William Hamilton took a more pragmatic position that  the previously alluded to “rationalization” of modern society reflected many citizens feeling that previous theistic explanations about the workings of the world were being replaced by nontheistic ones, and that they increasingly no longer “accepted the reality of God or the meaningfulness about him,” and that this trend was irreversible. For Hamilton, God’s death must be affirmed and people must come to terms with the cultural and historical end of it. This might be the most credible explanation for writing God off as a force in the universe, especially the all-powerful one that was once attributed to it.


Paul van Buren took the empirical analytical philosopher’s  approach that “real knowledge and meaning can be conveyed by language that is empirically verifiable. This is a tough test to pass, especially for something like a transcendental god that can’t be verified by any of the five senses, and also difficult to make a credible objection to. Gundry says it is hard to find anything in van Buren’s The Secular Meaning of the Gospel Based on an Analysis of Its Language that would suggest that van Buren is “anything but a secularist trying to translate Christian ethical values in that language game.” 


These and others in that school of thought believed that religion (specifically Christianity) has served a purpose by tending a natural need of man for spirituality, a sense of finality in the search of a foundation from which all questions about have been, or could be answered, and the origin of a moral code. Most of them recommended staying the course with the gospel of Jesus to as a moral code, and for its message of love, hope, and charity.

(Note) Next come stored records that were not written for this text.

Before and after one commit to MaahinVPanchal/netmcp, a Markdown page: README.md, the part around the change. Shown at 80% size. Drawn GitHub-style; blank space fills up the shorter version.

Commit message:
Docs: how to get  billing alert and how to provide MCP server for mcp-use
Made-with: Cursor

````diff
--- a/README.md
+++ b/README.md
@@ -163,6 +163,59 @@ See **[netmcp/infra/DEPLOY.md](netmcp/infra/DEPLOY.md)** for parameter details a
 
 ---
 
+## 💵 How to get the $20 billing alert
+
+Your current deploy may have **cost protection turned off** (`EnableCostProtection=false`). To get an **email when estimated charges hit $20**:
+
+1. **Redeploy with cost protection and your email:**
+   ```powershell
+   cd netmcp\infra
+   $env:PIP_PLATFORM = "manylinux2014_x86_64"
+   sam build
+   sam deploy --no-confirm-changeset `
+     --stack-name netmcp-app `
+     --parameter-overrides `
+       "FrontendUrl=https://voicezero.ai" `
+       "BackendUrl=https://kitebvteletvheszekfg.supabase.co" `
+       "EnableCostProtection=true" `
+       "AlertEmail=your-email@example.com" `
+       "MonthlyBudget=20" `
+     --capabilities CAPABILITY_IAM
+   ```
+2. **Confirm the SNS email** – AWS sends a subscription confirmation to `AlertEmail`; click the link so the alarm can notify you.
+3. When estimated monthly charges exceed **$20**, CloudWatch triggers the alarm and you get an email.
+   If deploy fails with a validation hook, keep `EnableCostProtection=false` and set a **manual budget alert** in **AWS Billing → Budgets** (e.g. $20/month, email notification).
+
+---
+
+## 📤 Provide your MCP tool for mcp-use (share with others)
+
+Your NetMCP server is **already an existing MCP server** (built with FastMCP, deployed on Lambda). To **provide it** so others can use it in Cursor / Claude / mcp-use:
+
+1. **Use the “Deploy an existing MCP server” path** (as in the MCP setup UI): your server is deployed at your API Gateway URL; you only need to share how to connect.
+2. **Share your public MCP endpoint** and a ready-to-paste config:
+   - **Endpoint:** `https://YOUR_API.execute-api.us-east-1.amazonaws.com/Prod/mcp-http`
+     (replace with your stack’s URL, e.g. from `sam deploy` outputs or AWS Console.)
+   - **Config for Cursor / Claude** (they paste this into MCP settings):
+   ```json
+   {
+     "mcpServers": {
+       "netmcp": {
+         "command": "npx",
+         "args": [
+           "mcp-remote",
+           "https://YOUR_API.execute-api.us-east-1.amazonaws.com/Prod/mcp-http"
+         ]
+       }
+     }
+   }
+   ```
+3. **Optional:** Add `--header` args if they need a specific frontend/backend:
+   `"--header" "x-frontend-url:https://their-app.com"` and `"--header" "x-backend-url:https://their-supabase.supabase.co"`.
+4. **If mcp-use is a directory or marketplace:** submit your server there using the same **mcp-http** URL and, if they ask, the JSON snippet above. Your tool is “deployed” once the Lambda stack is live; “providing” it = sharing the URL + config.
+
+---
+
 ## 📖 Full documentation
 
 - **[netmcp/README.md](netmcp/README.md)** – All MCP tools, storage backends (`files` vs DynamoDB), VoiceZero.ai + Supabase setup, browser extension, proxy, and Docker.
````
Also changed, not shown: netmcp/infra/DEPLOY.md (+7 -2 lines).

So why isn’t this outlook called an anti-theology? After all, secular humanism has no argument about the merits of most of the Christian code for living. In fact, a common criticism of secular humanism is that it is a lot like Christianity on that score. But humanism need not first shed its earlier commitments to god or mythical magicians of any flavor since it had none to begin with. The argument that humanism got its morals from Biblical moral code, or its optimistic outlook about the improvability of the human condition through reason and science is just a substitute for or replaces the Christian concept of salvation is just wrong.


The difference, writes  Andrew Seidel, author and attorney with the Freedom from Religion Foundation, “This is not because all religion is correct or because all religion is man-made. There are some universal human principles that the human authors of religion can’t help but put into their religion. Don’t steal, kill, or lie; treat others as you’d like to be treated; help those who can’t help themselves. But these are not religious principles. These are universal human principles, and you must jettison the religious from the humane. Humans need saving, but they need to be saved from religion.” ²


And, I would add, humans need saving from D.o.G. theology and its gravediggers: it’s a false theology disguised as philosophically sound, and a hopelessly confused construction that works for neither the secularist—who can only find it amusing—or to the believer who is stripped of a foundation of everything which she desperately needs without replacing it with the more sound choice of reason and critical thinking. 




   ¹Simon, Ed. “”The Death of God, Again,” America and Other Fictions. Hampshire, UK: Zero Books, 2018.

   ²Seidel, Andrew. The Founding Myth: Why Christian Nationalism Is Un-American. New York: Sterling Publishing Company, 2019. NOSHA was fortunate to have hosted a book signing event for this book and a lively presentation by Mr. Seidel on the campus of the University of New Orleans in January of this year.


Marty Bankson reporting for The Humanist Advocate

February 19, 2020